Besides addressing the U.S. and human rights online, Carolina brought up the rising stars in the internet governance debate, including Brazil, Kenya, the Netherlands, and Sweden and their newly developed leadership role in digital rights. At this point in the dialogue, the consensus that seemed to have emerged was that there is no one country that can truly provide a solution that will be appropriate in every country’s reality. Instead, policy makers and stakeholders around the world should adopt the pieces of policy and legislation that are most appropriate for their local contexts. And they should do all this without losing the view of the broader framework – the application and enforcement of human rights online.
In a third interesting perspective during the panel, Avri Doria, an independent internet consultant and technologist, and Alberto Cerda, a tenured assistant professor in law and technology at the University of Chile School of Law and SJD candidate at Georgetown University, promoted the importance of other human rights principles in digital rights. Beyond freedom of speech and the right to privacy, Doria reminded us of the right of association (a right often overlooked when discussing digital rights), while Cerda pointed to the need of clear net neutrality rules as a core enabler for exercising freedom of expression. The NetMundial outcome document and follow-up initiatives such as the Panel on Global Internet Cooperation and Governance Mechanisms were also mentioned as a potential path forward for securing and fostering human rights online.

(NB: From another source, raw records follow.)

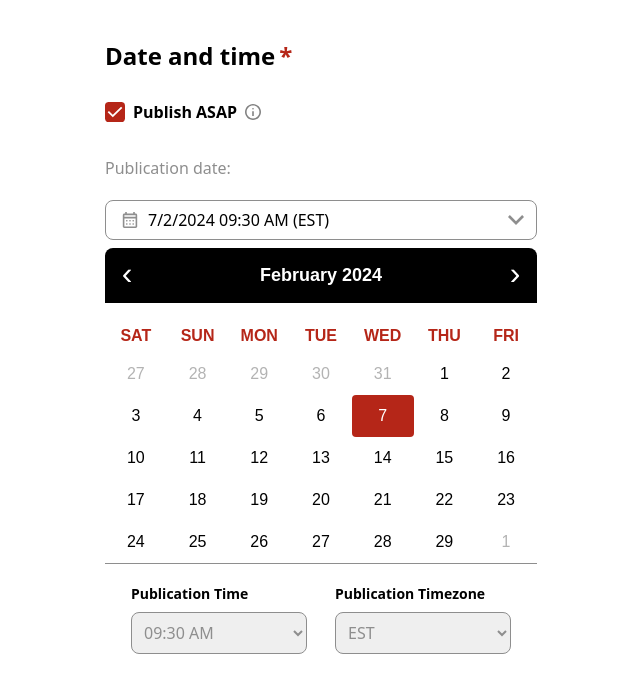
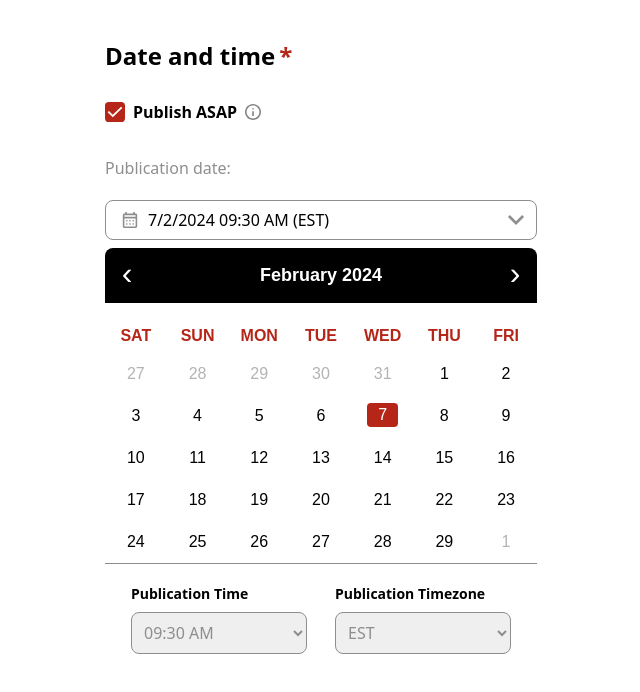
Before and after one commit to ctdc0208/Date-Picker, a React (Vite) app: page / in a window 1280 px wide. Shown: the top 692 px of the page, without its empty margins (319-959 px from the left). Built offline with nearby package versions, Linux system fonts and the light colour scheme.

Commit message:
add active background color style

```diff
--- a/src/date.css
+++ b/src/date.css
@@ -25,7 +25,7 @@
 }
 
 .placeholder span {
-    color: red;
+    color: #b52618;
 }
 
 .react-calendar__navigation__prev2-button,
@@ -159,9 +159,33 @@
 .react-calendar__tile--active {
     background-color: #b52618 !important;
     background-position: center !important;
-    background-origin: inherit !important;
     border-radius: 0.25rem;
+    padding: 0 !important;
     color: white !important;
+}
+
+@media (min-width: 0px) {
+    .react-calendar__tile--active {
+        flex: 0 0 8.2857% !important;
+        margin: 0.5rem 0.54rem !important;
+        height: 1.5rem !important;
+    }
+}
+
+@media (min-width: 768px) {
+    .react-calendar__tile--active {
+        flex: 0 0 7.2857% !important;
+        margin: 0.5rem 0.84rem !important;
+        height: 1.5rem !important;
+    }
+}
+
+@media (min-width: 1024px) {
+    .react-calendar__tile--active {
+        flex: 0 0 7.2857% !important;
+        margin: 0.5rem 0.94rem !important;
+        height: 1.5rem !important;
+    }
 }
 
 abbr:where([title]) {
```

While one may expect that outside the human rights in internet governance panel, human rights discussions would be overwhelmed with debates on the more technical and political aspects of internet governance, human rights principles were mentioned in almost every single panel, plenary, and remark during the full day conference. Whether it was various panelists debating net neutrality principles, technology experts talking about ways to protect the right to privacy, or the Assistant Secretary of State for Democracy, Human Rights, and Labor Tom Malinowski discussing the State Department funded anonymity network Tor, it was clear that human rights principles are at the core of internet governance discussions and will be a priority at the IGF in Istanbul.
You can watch Carolina's panel and more here.